The GCSE/A-Level listening exams is now my focus for the coming few weeks and I thought I would blog my approaches to revision. My feeling on revision lessons is that they need to be helpful, enjoyable and totally exam question focussed. What we all want is to send students in to that exam room with the knowledge and skills that they need to get the top grades. So let me tell you what I did today.
Now firstly I will say that my revision lessons are not in any way revolutionary or innovative. They are simple, but with clear aims and clear foci. But in my revision lessons I sit at the piano in my room and I think that is the key to their success. I also make sure that they are helpful by feeding off of questions from students. Sometimes preparing stuff is great but might not actually tackle the live issues in the lesson.
Today I wanted to focus on Melody and the infinite number of misconceptions about what describing melody is actually all about. Whatever the exam board, melody will come up in some way shape or form and often students don’t really grasp how to write about it. So today I asked my students for three ways to describe a melody. And guess what, on the whole they didn’t describe the melody. They told me how loud it was played, or how fast, but not the actual melody. So I got one thing straight with them. Melody is the horizontal organisation of pitches. It has got nothing to do with dynamics or tempo or texture. They are all related, but if you are going to describe melody successfully you need to ignore these things. As music teachers we need to get students into good habits with how to describe melody. We then discussed how we can actually go about describing melody and melodic features/devices:
I then asked students to imagine a melody they know really well – maybe a recent performance piece.
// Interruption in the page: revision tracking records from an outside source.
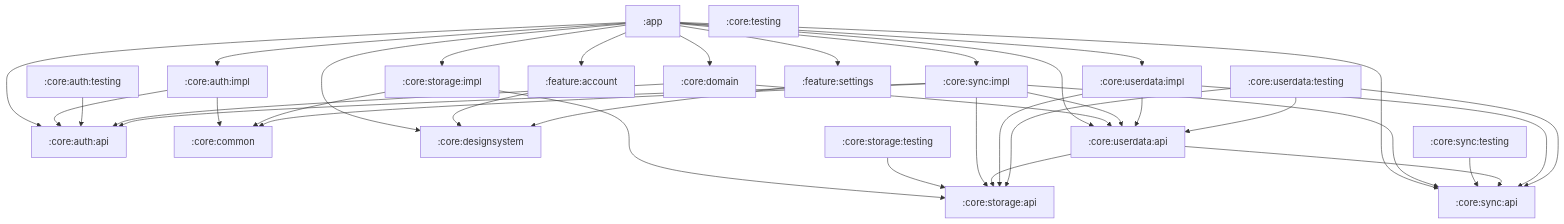
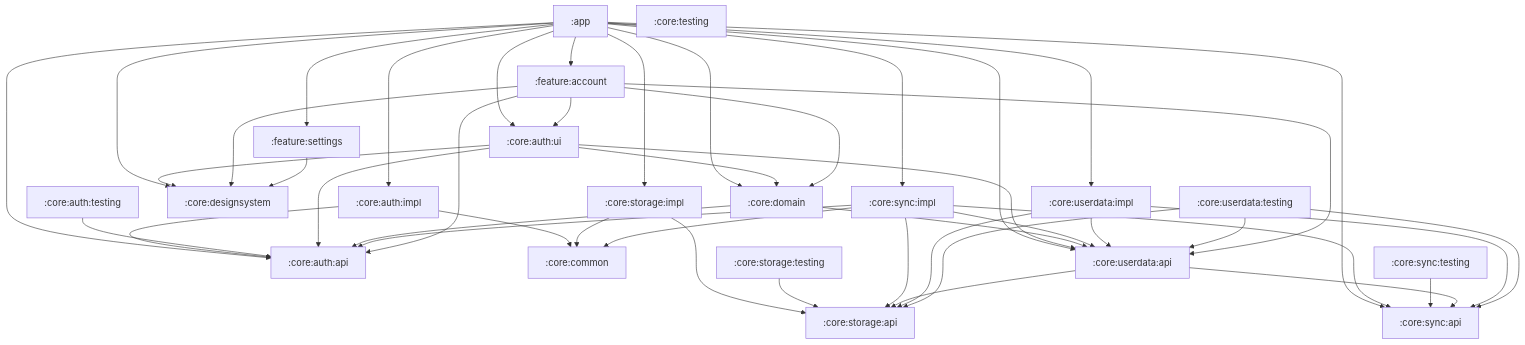
The diagram in README.md (toomanyeduardos/rolabox), drawn with Mermaid before and after one commit. The commit also changed other lines of this file and 43 other files, not shown here.

````diff
--- a/README.md
+++ b/README.md
@@ -163,57 +170,67 @@
 ```mermaid
 graph TD
     app[":app"]
     core_auth_api[":core:auth:api"]
     core_auth_impl[":core:auth:impl"]
     core_auth_testing[":core:auth:testing"]
+    core_auth_ui[":core:auth:ui"]
     core_common[":core:common"]
     core_designsystem[":core:designsystem"]
     core_domain[":core:domain"]
     core_storage_api[":core:storage:api"]
     core_storage_impl[":core:storage:impl"]
     core_storage_testing[":core:storage:testing"]
     core_sync_api[":core:sync:api"]
     core_sync_impl[":core:sync:impl"]
     core_sync_testing[":core:sync:testing"]
     core_testing[":core:testing"]
     core_userdata_api[":core:userdata:api"]
     core_userdata_impl[":core:userdata:impl"]
     core_userdata_testing[":core:userdata:testing"]
     feature_account[":feature:account"]
     feature_settings[":feature:settings"]
     app --> core_auth_api
     app --> core_auth_impl
+    app --> core_auth_ui
     app --> core_designsystem
     app --> core_domain
     app --> core_storage_impl
     app --> core_sync_api
     app --> core_sync_impl
     app --> core_userdata_api
     app --> core_userdata_impl
     app --> feature_account
     app --> feature_settings
     core_auth_impl --> core_auth_api
     core_auth_impl --> core_common
     core_auth_testing --> core_auth_api
+    core_auth_ui --> core_auth_api
+    core_auth_ui --> core_designsystem
+    core_auth_ui --> core_domain
+    core_auth_ui --> core_userdata_api
     core_domain --> core_auth_api
     core_domain --> core_userdata_api
     core_storage_impl --> core_common
     core_storage_impl --> core_storage_api
     core_storage_testing --> core_storage_api
     core_sync_impl --> core_auth_api
     core_sync_impl --> core_common
     core_sync_impl --> core_storage_api
     core_sync_impl --> core_sync_api
     core_sync_impl --> core_userdata_api
     core_sync_testing --> core_sync_api
     core_userdata_api --> core_storage_api
     core_userdata_api --> core_sync_api
     core_userdata_impl --> core_storage_api
     core_userdata_impl --> core_sync_api
     core_userdata_impl --> core_userdata_api
     core_userdata_testing --> core_storage_api
     core_userdata_testing --> core_sync_api
     core_userdata_testing --> core_userdata_api
+    feature_account --> core_auth_api
+    feature_account --> core_auth_ui
     feature_account --> core_designsystem
+    feature_account --> core_domain
+    feature_account --> core_userdata_api
     feature_settings --> core_designsystem
 ```
````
I then asked them to describe that melody. I didn’t let them listen to it, I just wanted them to think about it. We then chatted over answers and from the piano I attempted to play their melodies and show how I could change the melodies etc.
I then played them some melodies – Bach Anna Mag. being one of them, and we chatted over the intervals and the shape. I also used Eine Kleine for a bit of arpeggios based melody!
The thing that worked in this lesson was the focus on melody and my strict approach to students who talked about anything other than melody. I sat at the piano and played as much to them as possible, but didn’t play overwhelming examples that are hard to work with at times. I just played melodic ideas to them to get them thinking and chatting over melody. We looked at sequences and their impact and also thought about intervals and their impact. It was a great lesson and I feel they came away with a clear picture of melody and how to write about it. The key thing for me is that they need to think about melody and hear lots of examples. Full orchestral recording examples are great. But sometimes a simple melody on piano can really help. I like just coming up with tunes on the spot. I enjoy it and you can tailor the melody directly to any questions from the class. Finding tunes in advance is great, but the live nature of the lesson is really fun and enjoyable for me and the students.
So I suggest focussing on different elements and giving them lots to think on and listen to. Link it all to the exam and make sure that you are forcing them to only think about one element at a time and also use musical terms as their primary language. Melody confused with dynamics or texture can really lead to lower marks. And if you are not sure where your class are at then ask them to tell you what a melody is and some of the ways they would describe it. You will soon know what they need to cover for revision.
And get yourself a copy of the Classical Fakebook – it is a bible of classical tunes and I love it.